Talks and Poster Presentations (with Proceedings-Entry):
A. Pacha, J. Calvo-Zaragoza, J. Hajič:
"Learning Notation Graph Construction for Full-Pipeline Optical Music Recognition";
Talk: 20th International Society for Music Information Retrieval Conference,
Delft, The Netherlands;
- 2019-11-08; in: "20th International Society for Music Information Retrieval Conference",
Optical Music Recognition (OMR) promises great benefits to Music Information Retrieval by reducing the costs of making sheet music available in a symbolic format. Recent advances in deep learning have turned typical OMR obstacles into clearly solvable problems, especially the stages that visually process the input image, such as staff line removal or detection of music-notation objects. However, merely detecting objects is not enough for retrieving the actual content, as music notation is a configurational writing system where the semantic of a primitive is defined by its relationship to other primitives. Thus, OMR systems must employ a notation assembly stage to infer such relationships among the detected objects. So far, this stage has been addressed by devising a set of predefined rules or grammars, which hardly generalize well. In this work, we formulate the notation assembly stage from a set of detected primitives as a machine learning problem. Our notation assembly is modeled as a graph that stores syntactic relationships among primitives, which allows us to capture the configuration of symbols in a music-notation document. Our results over the handwritten sheet music corpus MUSCIMA++ show 95.2% precision, 96.0% recall, and an F-score of 95.6% in establishing the correct syntactic relationships.

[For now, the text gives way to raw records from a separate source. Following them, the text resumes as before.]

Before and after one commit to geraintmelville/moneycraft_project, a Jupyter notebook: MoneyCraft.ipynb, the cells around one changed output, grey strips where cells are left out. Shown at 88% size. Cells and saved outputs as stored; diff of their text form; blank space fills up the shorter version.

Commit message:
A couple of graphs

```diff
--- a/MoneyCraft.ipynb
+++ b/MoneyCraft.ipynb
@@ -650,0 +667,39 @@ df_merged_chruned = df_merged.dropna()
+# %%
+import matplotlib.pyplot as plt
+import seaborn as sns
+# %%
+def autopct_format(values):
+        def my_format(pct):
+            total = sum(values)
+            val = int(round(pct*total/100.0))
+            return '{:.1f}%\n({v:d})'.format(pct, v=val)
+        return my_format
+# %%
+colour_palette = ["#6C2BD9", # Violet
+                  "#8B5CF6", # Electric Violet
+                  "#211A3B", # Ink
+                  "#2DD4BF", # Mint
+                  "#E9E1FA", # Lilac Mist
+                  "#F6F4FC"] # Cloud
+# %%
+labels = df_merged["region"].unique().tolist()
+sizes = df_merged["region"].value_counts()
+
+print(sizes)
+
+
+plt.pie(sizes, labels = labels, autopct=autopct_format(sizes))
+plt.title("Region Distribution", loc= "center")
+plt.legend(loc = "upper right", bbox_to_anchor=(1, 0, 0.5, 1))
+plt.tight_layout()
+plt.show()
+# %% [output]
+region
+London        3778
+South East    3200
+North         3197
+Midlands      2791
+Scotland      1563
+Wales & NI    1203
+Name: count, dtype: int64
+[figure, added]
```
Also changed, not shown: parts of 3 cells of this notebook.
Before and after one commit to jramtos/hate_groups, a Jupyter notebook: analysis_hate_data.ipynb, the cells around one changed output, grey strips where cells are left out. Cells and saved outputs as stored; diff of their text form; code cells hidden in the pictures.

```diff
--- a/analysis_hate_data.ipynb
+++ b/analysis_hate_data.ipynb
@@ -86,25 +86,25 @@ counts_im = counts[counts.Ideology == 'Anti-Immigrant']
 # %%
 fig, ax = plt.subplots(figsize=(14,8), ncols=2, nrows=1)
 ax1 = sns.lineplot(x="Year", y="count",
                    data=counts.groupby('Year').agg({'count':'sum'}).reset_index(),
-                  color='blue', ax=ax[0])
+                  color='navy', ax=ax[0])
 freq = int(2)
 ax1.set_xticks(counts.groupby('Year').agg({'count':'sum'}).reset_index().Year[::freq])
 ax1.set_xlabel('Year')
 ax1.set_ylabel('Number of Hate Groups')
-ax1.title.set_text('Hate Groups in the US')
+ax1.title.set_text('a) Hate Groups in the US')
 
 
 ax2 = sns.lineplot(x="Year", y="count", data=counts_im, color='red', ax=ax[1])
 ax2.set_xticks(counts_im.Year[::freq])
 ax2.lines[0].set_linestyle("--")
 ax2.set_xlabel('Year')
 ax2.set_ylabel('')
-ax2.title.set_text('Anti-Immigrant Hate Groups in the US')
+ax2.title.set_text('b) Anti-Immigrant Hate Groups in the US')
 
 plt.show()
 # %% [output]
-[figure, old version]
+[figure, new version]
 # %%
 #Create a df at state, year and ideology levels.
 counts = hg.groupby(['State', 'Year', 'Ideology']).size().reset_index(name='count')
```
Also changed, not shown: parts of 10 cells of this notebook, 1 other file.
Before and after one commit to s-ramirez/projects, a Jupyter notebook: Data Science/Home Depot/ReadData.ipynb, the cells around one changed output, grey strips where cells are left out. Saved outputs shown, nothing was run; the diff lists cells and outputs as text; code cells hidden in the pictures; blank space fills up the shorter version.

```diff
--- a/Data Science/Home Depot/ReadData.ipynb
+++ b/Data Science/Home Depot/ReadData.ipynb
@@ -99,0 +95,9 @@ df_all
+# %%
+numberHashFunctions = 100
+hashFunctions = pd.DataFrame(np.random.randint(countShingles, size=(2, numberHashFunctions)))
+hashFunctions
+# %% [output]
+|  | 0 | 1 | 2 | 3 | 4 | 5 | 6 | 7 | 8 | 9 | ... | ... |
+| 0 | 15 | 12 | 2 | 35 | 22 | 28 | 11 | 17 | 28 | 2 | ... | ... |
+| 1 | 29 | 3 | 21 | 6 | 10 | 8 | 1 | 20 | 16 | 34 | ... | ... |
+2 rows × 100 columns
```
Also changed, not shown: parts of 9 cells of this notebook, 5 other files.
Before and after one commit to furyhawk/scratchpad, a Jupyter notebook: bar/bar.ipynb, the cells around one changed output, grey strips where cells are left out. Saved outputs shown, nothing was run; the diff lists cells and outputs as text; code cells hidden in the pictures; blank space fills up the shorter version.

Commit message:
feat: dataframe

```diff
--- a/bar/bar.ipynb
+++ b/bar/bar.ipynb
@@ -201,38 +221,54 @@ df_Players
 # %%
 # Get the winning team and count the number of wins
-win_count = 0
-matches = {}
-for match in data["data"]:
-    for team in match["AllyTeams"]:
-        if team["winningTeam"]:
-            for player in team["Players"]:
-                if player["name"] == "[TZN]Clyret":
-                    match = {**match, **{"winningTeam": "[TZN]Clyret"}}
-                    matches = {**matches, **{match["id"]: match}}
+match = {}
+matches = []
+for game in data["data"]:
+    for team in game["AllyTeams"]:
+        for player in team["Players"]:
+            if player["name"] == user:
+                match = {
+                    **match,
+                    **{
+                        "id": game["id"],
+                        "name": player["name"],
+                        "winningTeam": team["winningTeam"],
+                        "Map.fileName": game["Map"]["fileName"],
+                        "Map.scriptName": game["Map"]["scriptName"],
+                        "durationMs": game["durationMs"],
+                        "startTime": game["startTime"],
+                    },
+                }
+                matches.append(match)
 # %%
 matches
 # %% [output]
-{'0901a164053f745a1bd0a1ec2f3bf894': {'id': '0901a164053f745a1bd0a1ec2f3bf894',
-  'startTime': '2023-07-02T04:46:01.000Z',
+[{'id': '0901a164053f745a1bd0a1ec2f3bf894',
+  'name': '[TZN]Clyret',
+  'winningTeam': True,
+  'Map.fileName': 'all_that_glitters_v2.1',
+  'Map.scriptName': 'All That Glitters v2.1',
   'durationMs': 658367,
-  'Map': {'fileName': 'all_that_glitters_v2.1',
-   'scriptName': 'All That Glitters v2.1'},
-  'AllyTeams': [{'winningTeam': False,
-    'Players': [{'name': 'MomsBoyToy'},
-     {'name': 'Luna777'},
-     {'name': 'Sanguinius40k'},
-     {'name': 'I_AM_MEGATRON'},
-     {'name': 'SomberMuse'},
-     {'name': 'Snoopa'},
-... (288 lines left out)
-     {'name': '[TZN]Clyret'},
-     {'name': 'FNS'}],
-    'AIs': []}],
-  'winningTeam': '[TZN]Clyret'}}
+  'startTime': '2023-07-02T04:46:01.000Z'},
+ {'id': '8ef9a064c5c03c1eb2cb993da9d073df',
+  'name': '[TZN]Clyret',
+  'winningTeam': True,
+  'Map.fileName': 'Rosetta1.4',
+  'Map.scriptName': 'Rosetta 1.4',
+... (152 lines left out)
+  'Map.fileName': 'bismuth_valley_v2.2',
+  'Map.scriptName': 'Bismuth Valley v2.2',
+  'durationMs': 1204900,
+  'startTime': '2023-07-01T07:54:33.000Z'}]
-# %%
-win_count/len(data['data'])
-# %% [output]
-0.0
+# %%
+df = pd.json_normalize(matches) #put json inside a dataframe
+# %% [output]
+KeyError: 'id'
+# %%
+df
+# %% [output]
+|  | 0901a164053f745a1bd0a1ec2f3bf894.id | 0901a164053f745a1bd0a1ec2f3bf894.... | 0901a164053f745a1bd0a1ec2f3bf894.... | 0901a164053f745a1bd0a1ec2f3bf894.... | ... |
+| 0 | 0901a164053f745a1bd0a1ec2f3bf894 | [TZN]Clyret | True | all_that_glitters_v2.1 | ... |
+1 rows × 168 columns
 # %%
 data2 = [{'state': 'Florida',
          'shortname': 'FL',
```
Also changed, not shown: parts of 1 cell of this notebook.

When inferring relationships on data from a music object detector, the model achieves 93.2% precision, 91.5% recall and an F-score of 92.3%.
Optical Music Recognition, Deep Learning, Notation Graph Construction, Machine Learning
Electronic version of the publication:
Created from the Publication Database of the Vienna University of Technology.